**Directions for this task:** Which of the lines below holds the string "role"? Copy every line that does.

**Data to use:**
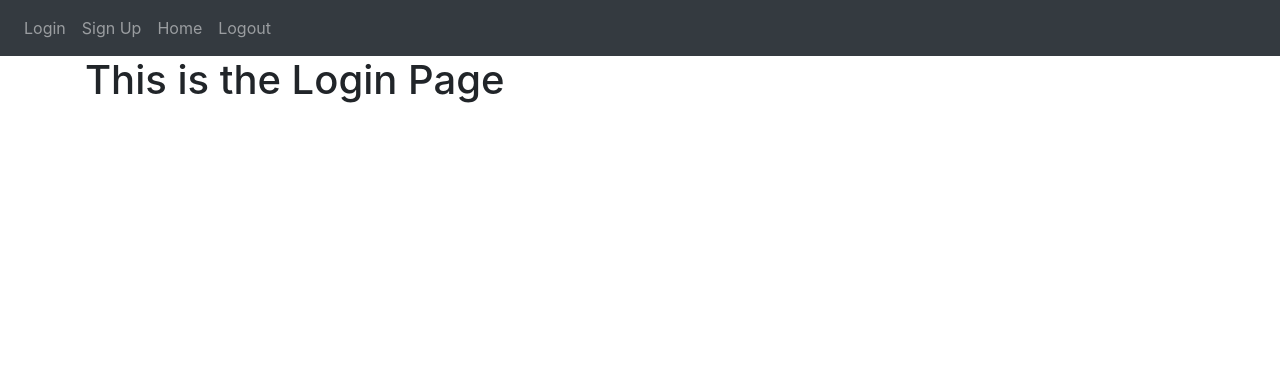
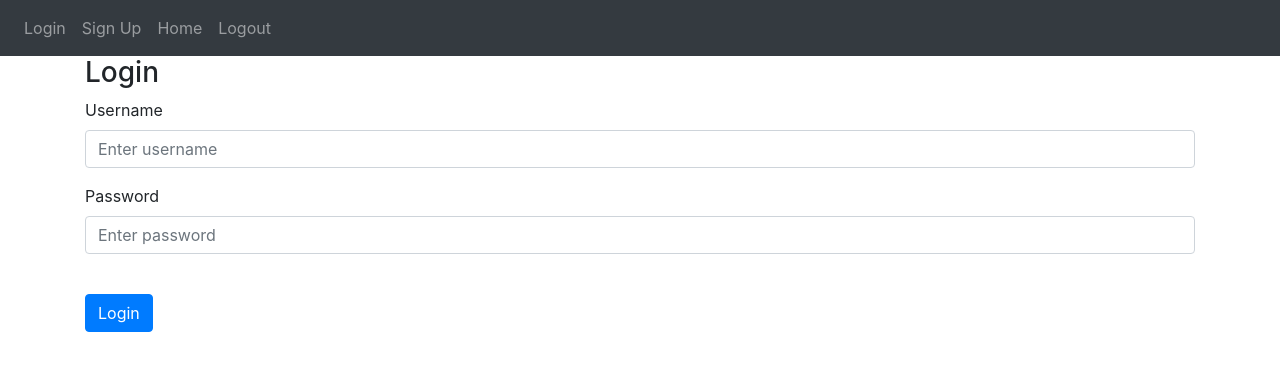
Before and after one commit to OvalHoneyBee11/nea_real, a Flask app: page /auth/login in a window 1280 px wide. Shown: the top 371 px of the page. Run offline with Flask 3, Linux system fonts and the light colour scheme; some libraries are stand-ins or nearby versions.

Commit message:
started with db, more on login

```diff
--- a/website/auth.py
+++ b/website/auth.py
@@ -1,11 +1,13 @@
-from flask import Blueprint, render_template
+from flask import Blueprint, render_template, request, flash
 
 auth = Blueprint("auth", __name__)
 
 
-@auth.route("/login")
+@auth.route("/login", methods=["GET", "POST"])
 def login():
-    return render_template("login.html", boolean=False)
+    return render_template(
+        "login.html",
+    )
 
 
 @auth.route("/logout")
@@ -13,6 +15,19 @@ def logout():
     return "<p>Logout Page</p>"
 
 
-@auth.route("/sign-up")
+@auth.route("/sign-up", methods=["GET", "POST"])
 def sign_up():
+    if request.method == "POST":
+        username = request.form.get("username")
+        password1 = request.form.get("password1")
+        password2 = request.form.get("password2")
+        if password1 != password2:
+            flash("Passwords do not match!", category="error")
+        if len(username) < 3:
+            flash("Username must be at least 3 characters long!", category="error")
+        if len(password1) < 6:
+            flash("Password must be at least 6 characters long!", category="error")
+        else:
+            flash("Account created successfully!", category="success")
+
     return render_template("sign_up.html")
--- a/website/templates/base.html
+++ b/website/templates/base.html
@@ -24,9 +24,33 @@
                 <a class="nav-item nav-link" id="signup" href="/auth/sign-up">Sign Up</a>
                 <a class="nav-item nav-link" id="home" href="/">Home</a>
                 <a class="nav-item nav-link" id="logout" href="/logout">Logout</a>
+            </div>
+        </div>
     </nav>
+    {%with messages = get_flashed_messages(with_categories=true) %}
+    {% if messages %}
+    {%for category,messages in messages %}
+    {% if category == 'error' %}
+    <div class="alert alert-danger alert-dismissable" role="alert">
+        {{ messages }}
+        <button type="button" class="close" data-dismiss="alert">
+            <span aria-hidden="true">&times;</span>
+        </button>
+    </div>
+
+    {% else %}
+    <div class="alert alert-success alert-dismissable" role="alert">
+        {{ messages }}
+        <button type="button" class="close" data-dismiss="alert">
+            <span aria-hidden="true">&times;</span>
+        </button>
+    </div>
+    {% endif %}
+    {% endfor %}
+    {% endif %}
+    {% endwith %}
     <div class="container">
-        {% block content%}
+        {% block content %}
 
         {% endblock %}
 
--- a/website/templates/login.html
+++ b/website/templates/login.html
@@ -1,9 +1,17 @@
 {%extends "base.html" %} {% block title %}Login{% endblock %}
 
 {% block content %}
-<h1> This is the Login Page </h1>
-{% if boolean == True %}
-Yes it is True
-{% endif %}
+<form method="POST">
+    <h3 align="centre">Login</h3>
+    <div class="form-group">
+        <label for="username">Username</label>
+        <input type="text" class="form-control" id="username" name="username" placeholder="Enter username" required>
+    </div>
+    <div class="form-group">
+        <label for="password">Password</label>
+        <input type="password" class="form-control" id="password" name="password" placeholder="Enter password" required>
+    </div>
+    <br />
+    <button type="submit" class="btn btn-primary">Login </button>
 
-{%endblock %}
+    {%endblock %}
```
Also changed, not shown: website/__init__.py (+7 -0 lines), website/models.py (added, +11 -0 lines), website/templates/sign_up.html (+19 -1 lines).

**Exercise answer:**
+    <div class="alert alert-danger alert-dismissable" role="alert">
+    <div class="alert alert-success alert-dismissable" role="alert">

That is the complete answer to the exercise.